A draft of the plan obtained by the The Washington Post calls for up to lion was the first step - in additional lion waw the first step - in additional federal funding by 1985. This would include funding for such incentives as loan guarantees for plants to convert coal to natural gas and money for new research on photovoltaic cells.
The package also contains incentives that would not result in increased federal spending but would raise prices to consumers. They include a program requiring refiners to buy a set percentage of high cost synthetic oil, and a $3-a-barrel tax credit for oil shale.
The president's decision Tuesday also ruled out Schlesinger's request for about $119 million in new funding this year for solar energy and other renewable-energy-source programs such as small hydroelectric dams.
During a Sun Day speech in Golden, Colo., on Wednesday, Carter announced that he was adding $100 million to EOE's solar energy program.
OMB and some senior administration officials now say these funds will be "reprogramed" from within DOE's current budget.
The administration has said it will send Congress the second phase of its overall energy program next year. Called the National Energy Supply Strategy, it is to be a follow-up on the tax and conservation package now stalled in Congress and to concentrate on increasing supplies.
Schlesinger, meantime, had promised to have an interim supply proposal to Congress in May, but the president now appears to have shot that down.
Incentive programs still being weighed by the Energy Department include:
A limited $3-a-barral tax credit for oil shale. plus DOE or Defense Department purchase guarantees, and regulatory rulings affording shale oil the same treatment imported oil gets under DOE's oil regulations.
A combined loan and price guarantee program for expensive oil recovery operations worth $200 million by 1985.

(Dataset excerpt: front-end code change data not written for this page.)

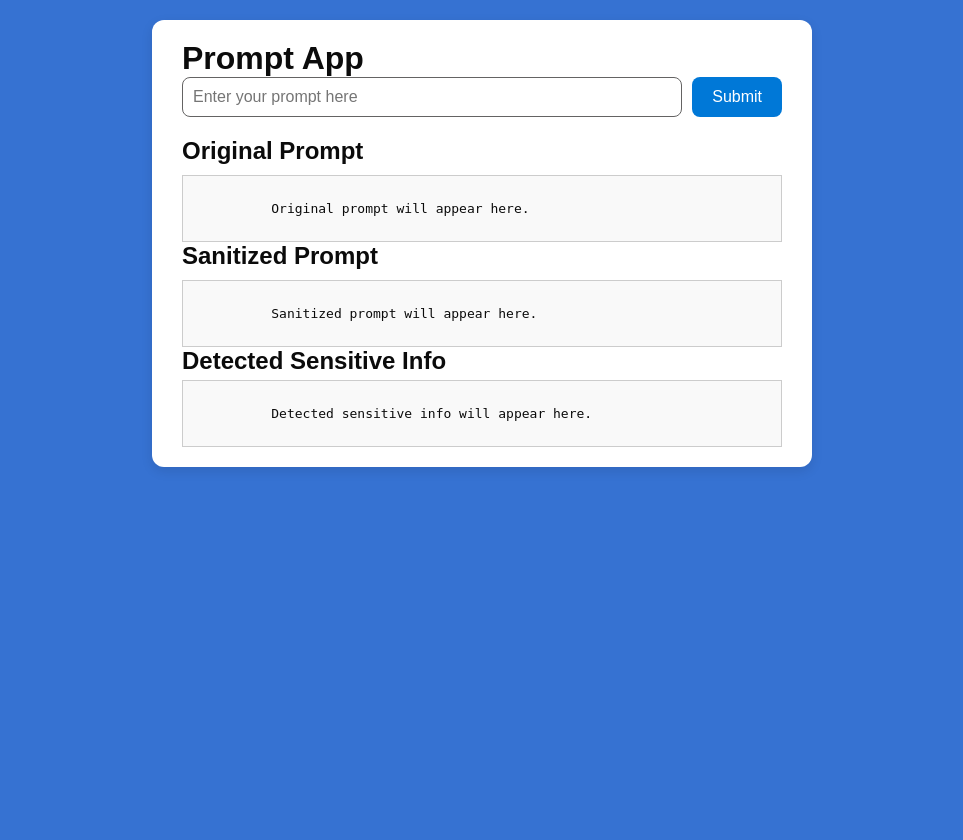
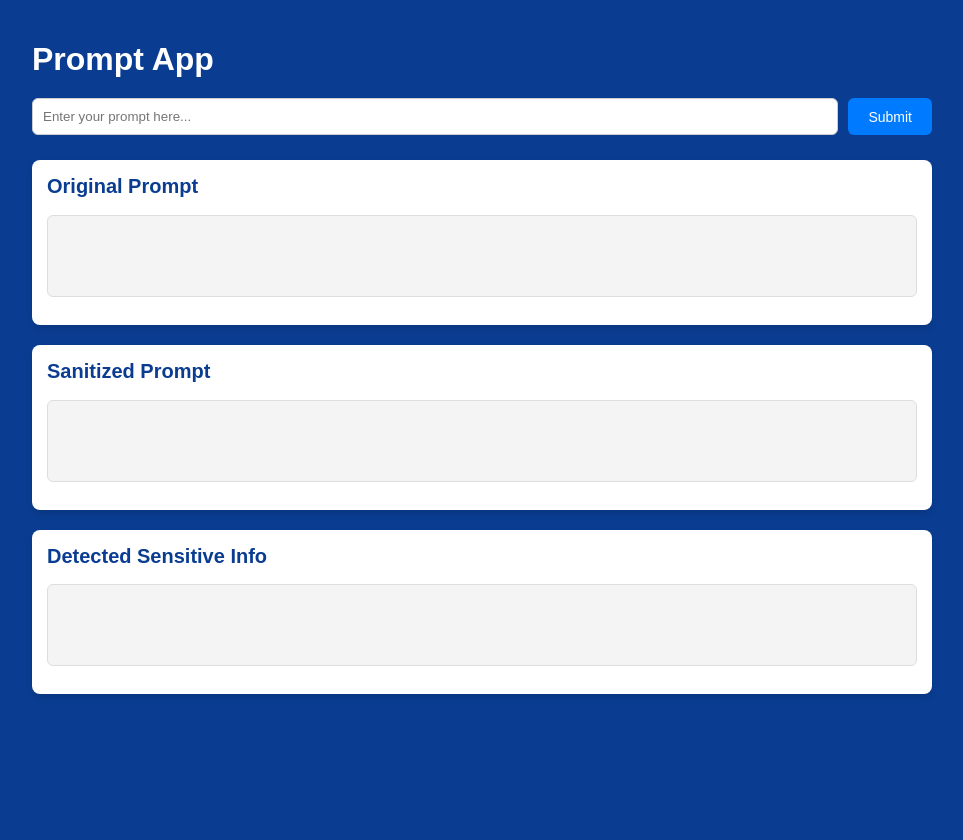
Before and after one commit to zoeychappell/PrivPrompt, a Flask app: page / in a window 1280 px wide. Shown: the whole page, without its empty margins (158-1121 px from the left). After the commit the page ends 695 px from the top, so only its background shows below. Run offline with Flask 3, Linux system fonts and the light colour scheme; parts of the project's set-up code (start-up, migrations or seed data) failed here and were passed over.

Commit message:
Different squares Added

```diff
--- a/my-flask-app/static/style.css
+++ b/my-flask-app/static/style.css
@@ -1,66 +1,71 @@
-body, h1, h2, p {
+body {
+  font-family: Arial, sans-serif;
   margin: 0;
-  padding: 0;
-  font-family: Arial, sans-serif;
-}
-
-body {
-  background: #3672d2;
-  color: #0b0b0b;
-  display: flex;
-  justify-content: center;
-  align-items: flex-start;
-  min-height: 100vh;
   padding: 20px;
+  background-color: #0a3d91; /* dark blue */
+  color: #222;
 }
 
 .container {
-  background: #fff;
-  padding: 20px 30px;
-  border-radius: 12px;
-  box-shadow: 0 4px 12px rgba(0,0,0,0.1);
-  max-width: 600px;
-  width: 100%;
+  max-width: 900px;
+  margin: auto;
 }
 
-.input-section {
-  display: flex;
-  gap: 10px;
+h1 {
+  color: white;
   margin-bottom: 20px;
 }
 
-#promptInput {
+.input-box {
+  display: flex;
+  margin-bottom: 25px;
+}
+
+input[type="text"] {
   flex: 1;
   padding: 10px;
-  border: 1px solid #646363;
-  border-radius: 8px;
-  font-size: 1rem;
+  border: 1px solid #ccc;
+  border-radius: 6px;
+  margin-right: 10px;
 }
 
-#submitBtn {
+button {
   padding: 10px 20px;
+  background-color: #007bff;
+  color: white;
   border: none;
-  border-radius: 8px;
-  background: #0078d7;
-  color: white;
-  font-size: 1rem;
+  border-radius: 6px;
   cursor: pointer;
+  font-size: 14px;
 }
 
-#submitBtn:hover {
-  background: #005fa3;
+button:hover {
+  background-color: #0056b3;
 }
 
-.results-section h2 {
-  margin-bottom: 10px;
+.box {
+  background: white;
+  padding: 15px;
+  border-radius: 8px;
+  box-shadow: 0 4px 6px rgba(0, 0, 0, 0.1);
+  margin-bottom: 20px;
 }
 
-.prompt-box {
-  border: 1px solid #ccc;
+.box pre {
+  background: #f4f4f4;
+  border: 1px solid #ddd;
+  border-radius: 6px;
   padding: 10px;
-  margin-top: 5px;
-  min-height: 40px;
-  background-color: #f9f9f9;
+  min-height: 60px;   /* ensures it looks like a box even if empty */
+  margin-top: 10px;
   font-family: monospace;
   white-space: pre-wrap;
+  word-wrap: break-word;
 }
+
+
+h2 {
+  margin-top: 0;
+  font-size: 20px;
+  color: #0a3d91;
+}
--- a/my-flask-app/templates/index.html
+++ b/my-flask-app/templates/index.html
@@ -12,37 +12,31 @@
   <body>
     <div class="container">
       <h1>Prompt App</h1>
-      <div class="input-section">
+
+      <div class="input-box">
         <input
           type="text"
           id="promptInput"
-          placeholder="Enter your prompt here"
+          placeholder="Enter your prompt here..."
         />
         <button id="submitBtn">Submit</button>
       </div>
 
-      <div class="results-section">
+      <div class="box">
         <h2>Original Prompt</h2>
-        <div id="originalPrompt" class="prompt-box">
-          Original prompt will appear here.
-        </div>
+        <pre id="originalPrompt"></pre>
       </div>
 
-      <div class="results-section">
+      <div class="box">
         <h2>Sanitized Prompt</h2>
-        <div id="sanitizedPrompt" class="prompt-box">
-          Sanitized prompt will appear here.
-        </div>
+        <pre id="sanitizedPrompt"></pre>
       </div>
 
-      <div class="detected-section">
+      <div class="box">
         <h2>Detected Sensitive Info</h2>
-        <div id="detected" class="prompt-box">
-          Detected sensitive info will appear here.
-        </div>
+        <pre id="detected"></pre>
       </div>
     </div>
-
     <script src="{{ url_for('static', filename='script.js') }}"></script>
   </body>
 </html>
```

Funding commercial demonstration solvent refined coal plants, that make coal a "clean-burning fuel," proposed by Gulf Mineral Resources on a so-called sole supplier contract basis.